Representatives of the state and national PTA will present organizers with their charter next week. Kilmnick said the group technically will be known as a parent-teacher-student association and will not be affiliated with any particular school district, and plans are for meetings to be held across Long Island. Membership will be open to anyone.
"You don't have to live on Long Island to join. You don't have to be gay or have a kid who is gay," Kilmnick said. "All you have to do is believe in the movement."
Increasingly, school administrators and lawmakers are acknowledging the need to address issues the Long Island PTA group is seeking to remedy.
Last month, the largest school district in Minnesota reached an agreement on a policy barring the harassment and bullying of students who are gay, or perceived to be gay. That followed the suicide of six students in less than two years, some of whom were gay.
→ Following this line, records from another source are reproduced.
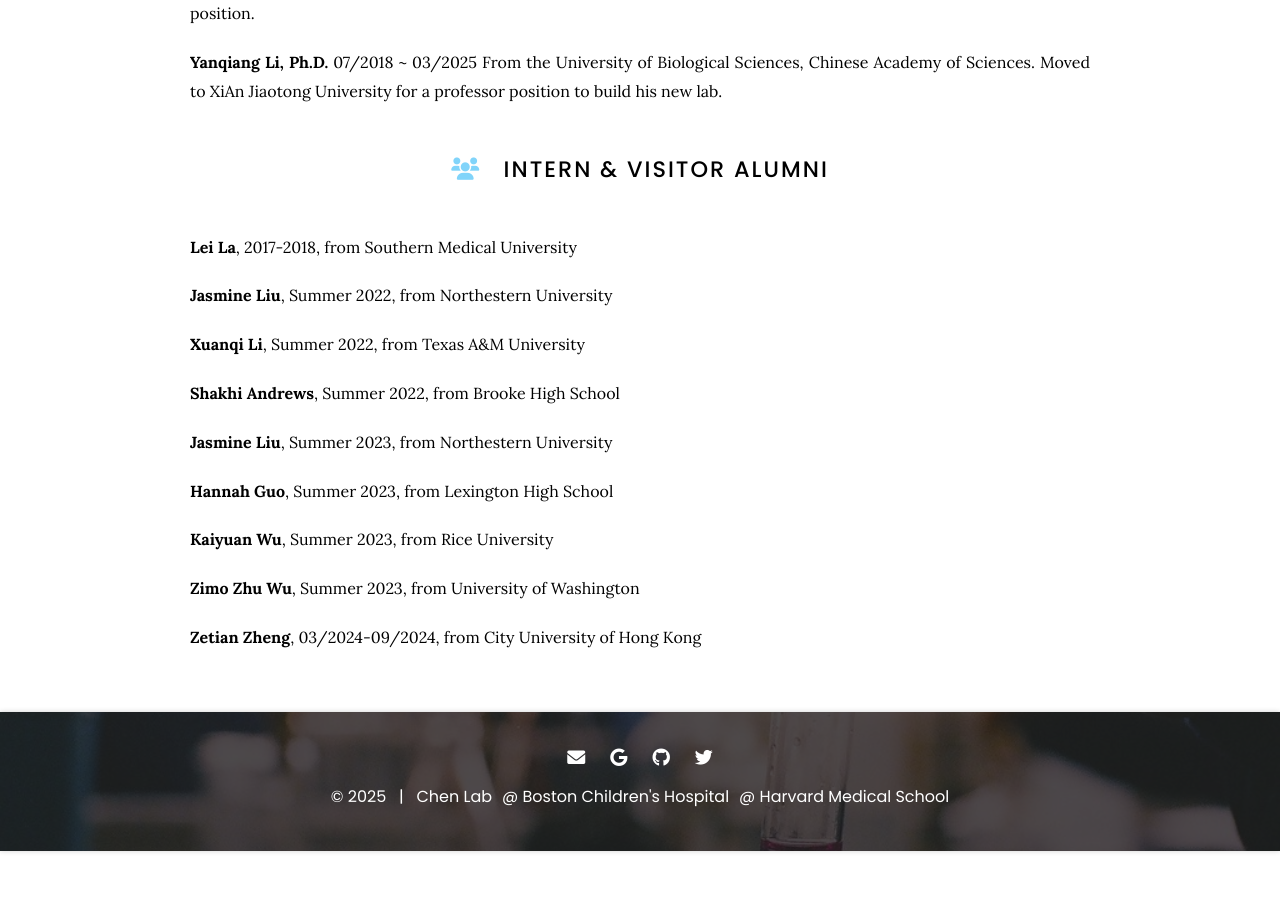
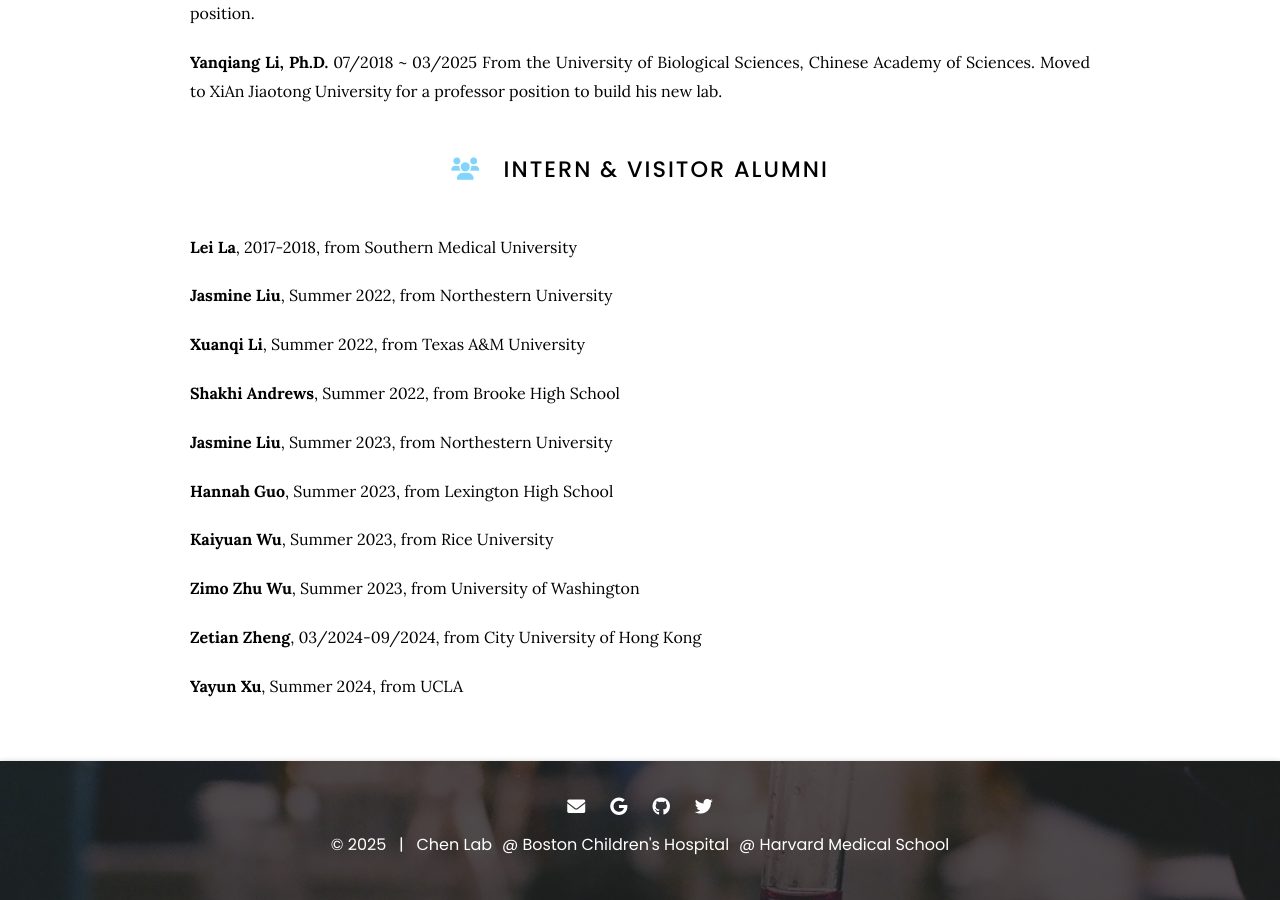
Before and after one commit to kaifuchenlab/kaifuchenlab.github.io, a Jekyll site: the page built from 2.team/index.md, in a window 1280 px wide and 900 px high, scrolled down 2450 px. Built offline with Jekyll 4.4.1, drawn with Linux system fonts in a browser that asks for light colours; before the commit the page ends 3301 px from its top, so only the background shows below that.

Commit message:
Update index.md

```diff
--- a/2.team/index.md
+++ b/2.team/index.md
@@ -116,3 +116,5 @@ From the University of Biological Sciences, Chinese Academy of Sciences. Moved t
 **Zimo Zhu Wu**, Summer 2023, from University of Washington
 
 **Zetian Zheng**, 03/2024-09/2024, from City University of Hong Kong
+
+**Yayun Xu**, Summer 2024, from UCLA
```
The new policy requires teachers to foster a respectful learning environment for all students.
Earlier this year, California became the first state to require public schools to teach the contributions of gays and lesbians. It bans instructional materials judged to reflect adversely on gays or particular religions.
James Martinez, spokesman for the National PTA, said that only one other PTSA has been dedicated specifically to advocacy for gay students. A group in the Seattle formed in 1999 but disbanded five years later.
The national PTA has about 5 million members, including chapters at U.S. military bases overseas with schools that teach the children of American service members. The organization seeks to foster parental involvement in schools.
Peter Sprigg, a senior fellow for policy studies at the conservative Family Research Council in Washington, D.C., said his organization supports parental involvement in education, including parents of gay students, but he voiced concerns about the Long Island group's mission.
While the council supports anti-bullying measures, he said, "they should protect all students equally, rather than create special categories."
Martinez said he has heard of several chapters dedicated to the needs of special education students.
The Long Island group initially clashed with state and national PTA officials last November, when it announced its intention to become a PTA chapter without contacting them. Kilmnick and others said subsequent meetings with state PTA officials ironed out any misunderstandings.
Maria Fletcher, president of the New York State PTA, said the organization has not received any complaints about the decision to admit the gay group, and does not expect to.
Its creation, she said, is a "win-win."